Evil doppelgangers are attacking! What is an Evil Twin attack and how to defend against it?

Imagine: you are in the subway and you need to send a message urgently. But for some reason your mobile internet refuses to work. What do users usually do in this case? That’s right – they connect to a public Wi-Fi network and send a message. But they do not even suspect that a seemingly reliable network may turn out to be an “evil double” that will allow attackers to gain access to their information: from network traffic to personal registration data.

Therefore, so that you do not become a victim of the Evil Twin attack (“evil twin”), we want to analyze in detail what it is and give some tips on protection.

Why is the attack called the “evil twin”?

The attacks of the evil twin got their name because of hackers who have learned to imitate legitimate Wi-Fi networks to such an extent that copies become indistinguishable from the originals. Therefore, this type of attack is especially dangerous – victims do not even suspect that they are in the hacker’s network while he collects personal data of users in order to use them for his own purposes.

And how does this attack work?

Everything is based on public Wi-Fi networks. The most dangerous “evil doppelganger” attacks make victims think that they are connecting to reliable public networks. Usually the attack proceeds according to the following scenario:

Choosing a place with free Wi-Fi. To carry out such a cyberattack, hackers usually choose popular public places: parks, hotels, cafes, airports. Since there are many other access points with the same names in such places, it is even easier for cybercriminals to hide their activities by “merging with the crowd.”

Setting up an access point. After choosing a location, hackers create a new access point using the same network identifier name (SSID) as the original network. To do this, they can use almost any device, including phones, laptops, portable routers and tablets.

Creating a fake connection page. Attackers create a special page for connection (captive portal), with which they deceive users and force them to enter their registration data.

Rapprochement with potential victims. As soon as hackers finish setting up their fake access point and the connection page, they move their device or router closer to potential victims, trying to interrupt the signal of the legitimate network so that the victims choose their access point.

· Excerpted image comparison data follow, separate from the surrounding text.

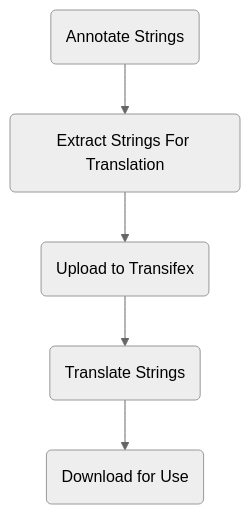
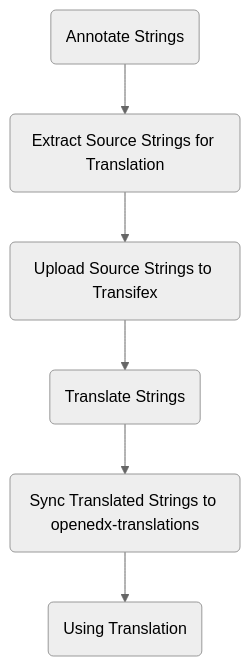
The diagram in source/translators/concepts/translation-process.rst (openedx/docs.openedx.org), drawn with Mermaid (neutral theme) before and after one commit. The commit also changed other lines of this file, not shown here.

```diff
--- a/source/translators/concepts/translation-process.rst
+++ b/source/translators/concepts/translation-process.rst
@@ -15,8 +15,9 @@
 .. mermaid::
 
    flowchart TD
       annotate(Annotate Strings) -->
-      extract(Extract Strings For Translation) -->
-      upload(Upload to Transifex) -->
+      extract(Extract Source Strings for Translation) -->
+      upload(Upload Source Strings to Transifex) -->
       translate(Translate Strings) -->
-      download(Download for Use)
+      sync(Sync Translated Strings to openedx-translations) -->
+      use(Using Translation)
```
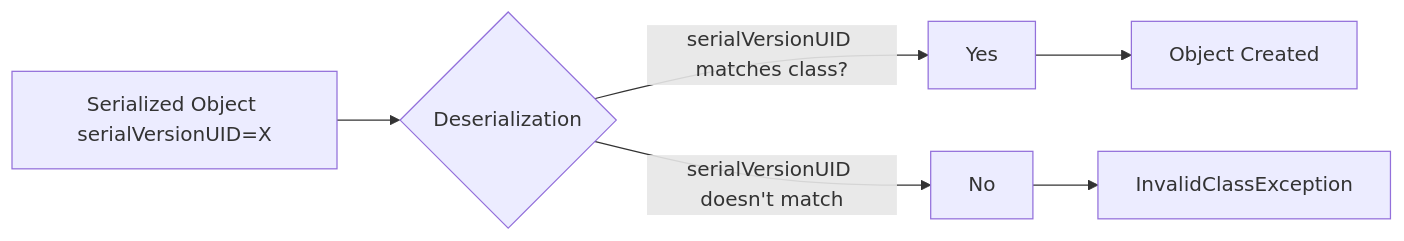
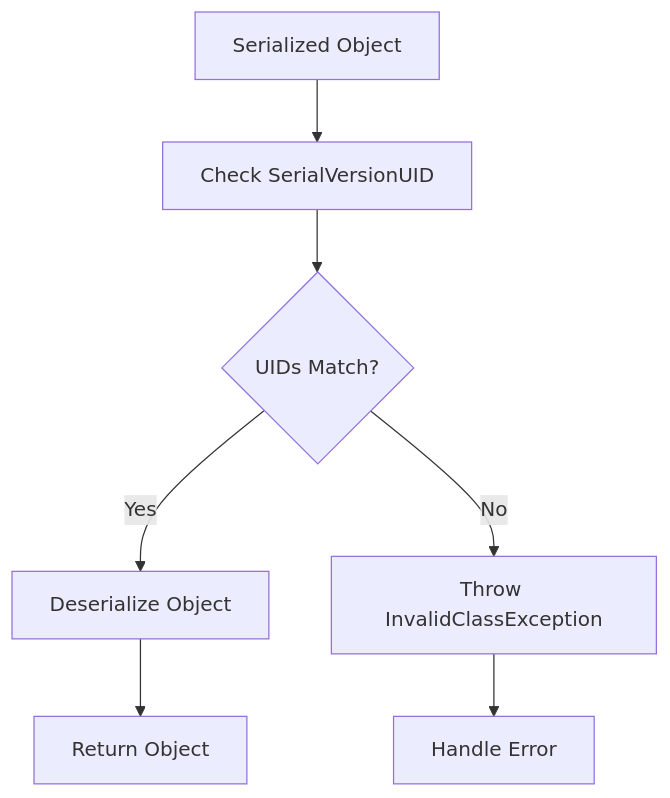
The fifth of 6 diagrams in README.md (DanielCreggOrganization/w9-lab-serialization-nastaj), drawn with Mermaid before and after one commit. The commit also changed other lines of this file, not shown here.

````diff
--- a/README.md
+++ b/README.md
@@ -361,8 +432,9 @@
 ```mermaid
-graph LR
-    A[Serialized Object serialVersionUID=X] --> B{Deserialization}
-    B -- serialVersionUID matches class? --> C[Yes]
-    B -- serialVersionUID doesn't match --> D[No]
-    C --> E[Object Created]
-    D --> F[InvalidClassException]
+graph TD
+    A[Serialized Object] --> B[Check SerialVersionUID]
+    B --> C{UIDs Match?}
+    C -->|Yes| D[Deserialize Object]
+    C -->|No| E[Throw InvalidClassException]
+    D --> F[Return Object]
+    E --> G[Handle Error]
 ```
````
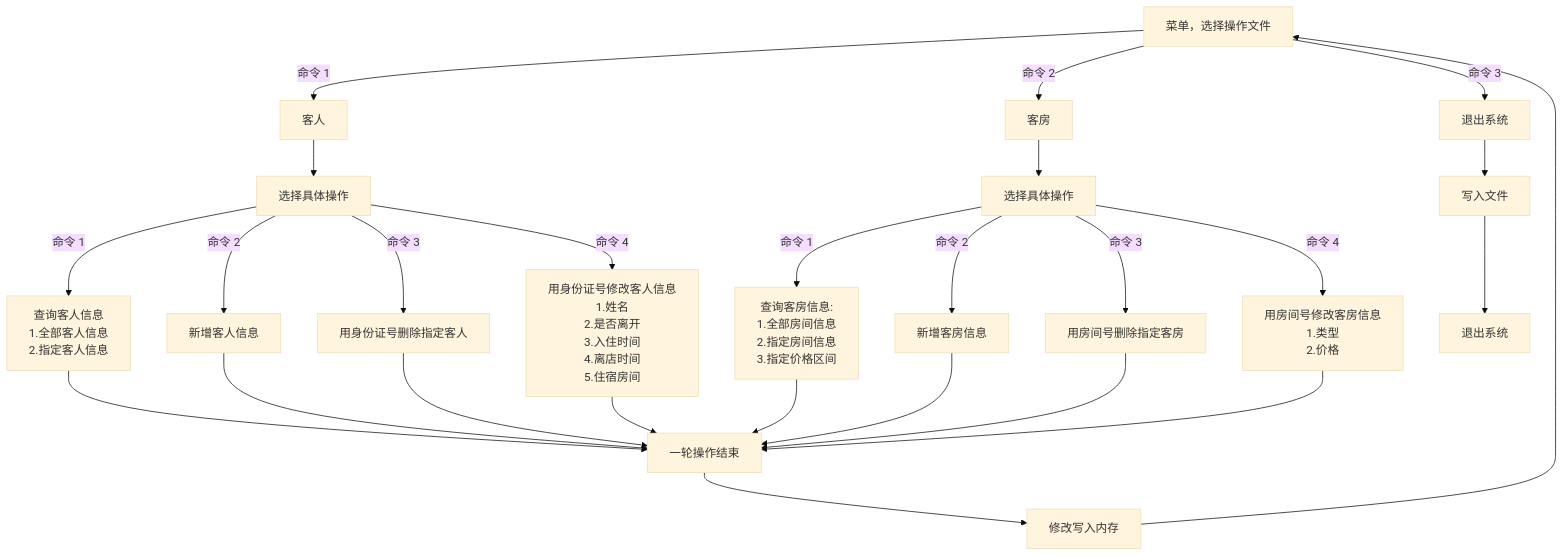
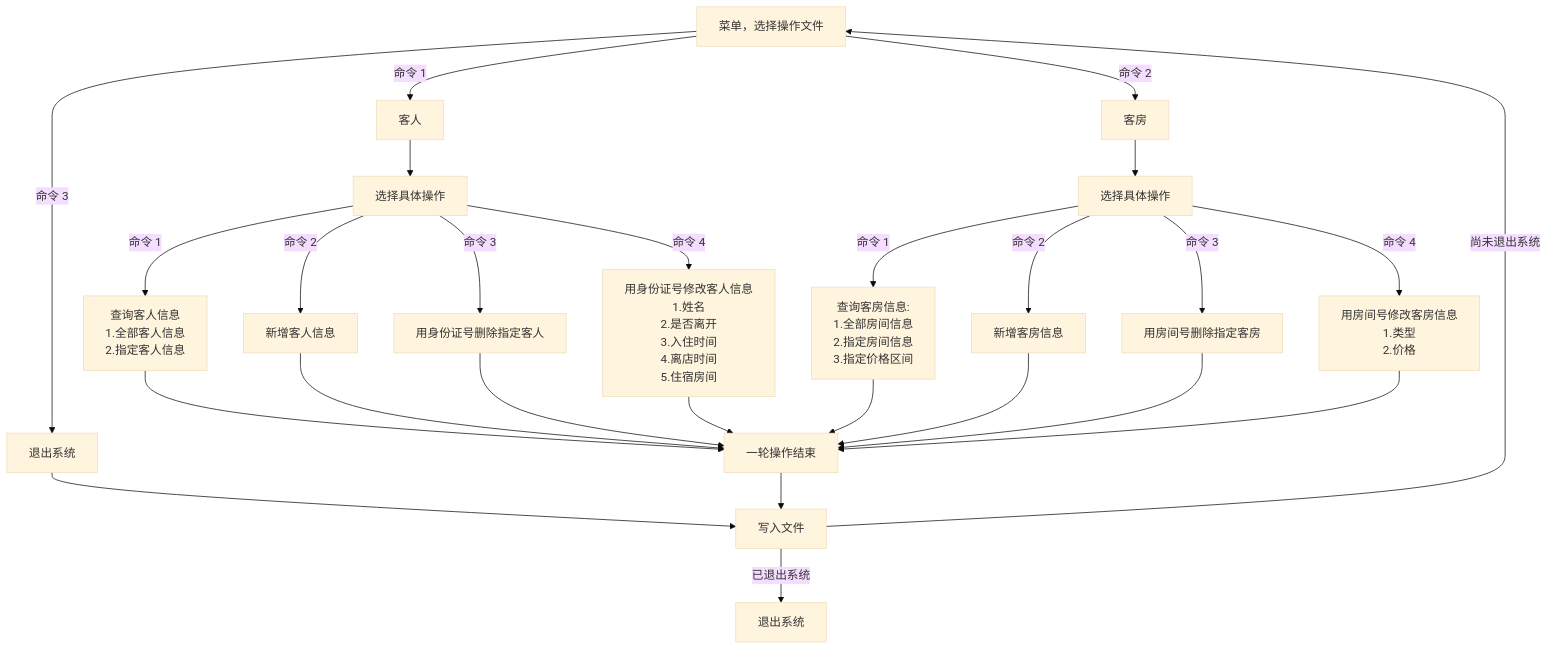
Before and after one commit to 456E646572/hotel-management-system: the first of 3 diagrams in README.md, drawn with Mermaid (base theme).

Commit message:
修改功能模块示意图

````diff
--- a/README.md
+++ b/README.md
@@ -26,56 +26,56 @@
 ```mermaid
 flowchart TD
     A[菜单，选择操作文件]
     A-->|命令 1|GUEST[客人]-->B1[选择具体操作]
     A-->|命令 2|ROOM[客房]-->B2[选择具体操作]
     A-->|命令 3|SYS_OUT[退出系统]-->SAVE[写入文件]
 
     B1-->|命令 1|GUEST_QUERY[
         查询客人信息
         1.全部客人信息
         2.指定客人信息
     ]
 
     B1-->|命令 2|GUEST_ADD[新增客人信息]
 
     B1-->|命令 3|GUEST_DEL[用身份证号删除指定客人]
 
     B1-->|命令 4|GUEST_MOD[
         用身份证号修改客人信息
         1.姓名
         2.是否离开
         3.入住时间
         4.离店时间
         5.住宿房间
     ]
 
     B2-->|命令 1|ROOM_QUERY[
         查询客房信息:
         1.全部房间信息
         2.指定房间信息
         3.指定价格区间
     ]
 
     B2-->|命令 2|ROOM_ADD[新增客房信息]
 
     B2-->|命令 3|ROOM_DEL[用房间号删除指定客房]
 
     B2-->|命令 4|ROOM_MOD[
         用房间号修改客房信息
         1.类型
         2.价格
     ]
 
     END_TURN[一轮操作结束]
     GUEST_QUERY-->END_TURN
     GUEST_ADD-->END_TURN
     GUEST_DEL-->END_TURN
     GUEST_MOD-->END_TURN
     ROOM_QUERY-->END_TURN
     ROOM_ADD-->END_TURN
     ROOM_DEL-->END_TURN
     ROOM_MOD-->END_TURN  
 
-    END_TURN-->NEICUN[修改写入内存]-->A
-    SAVE[写入文件]-->END[退出系统]
+    END_TURN-->SAVE-->|尚未退出系统|A
+    SAVE[写入文件]-->|已退出系统|END[退出系统]
 ```
````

The beginning of surveillance and data theft. After connecting to the “evil double”, the hacker gets the opportunity to track everything that the user does on the Internet: from viewing registration data to connect to their social network accounts to checking bank accounts. If a user logs into any of their accounts when connecting to such a fake network, then a hacker can get these login credentials.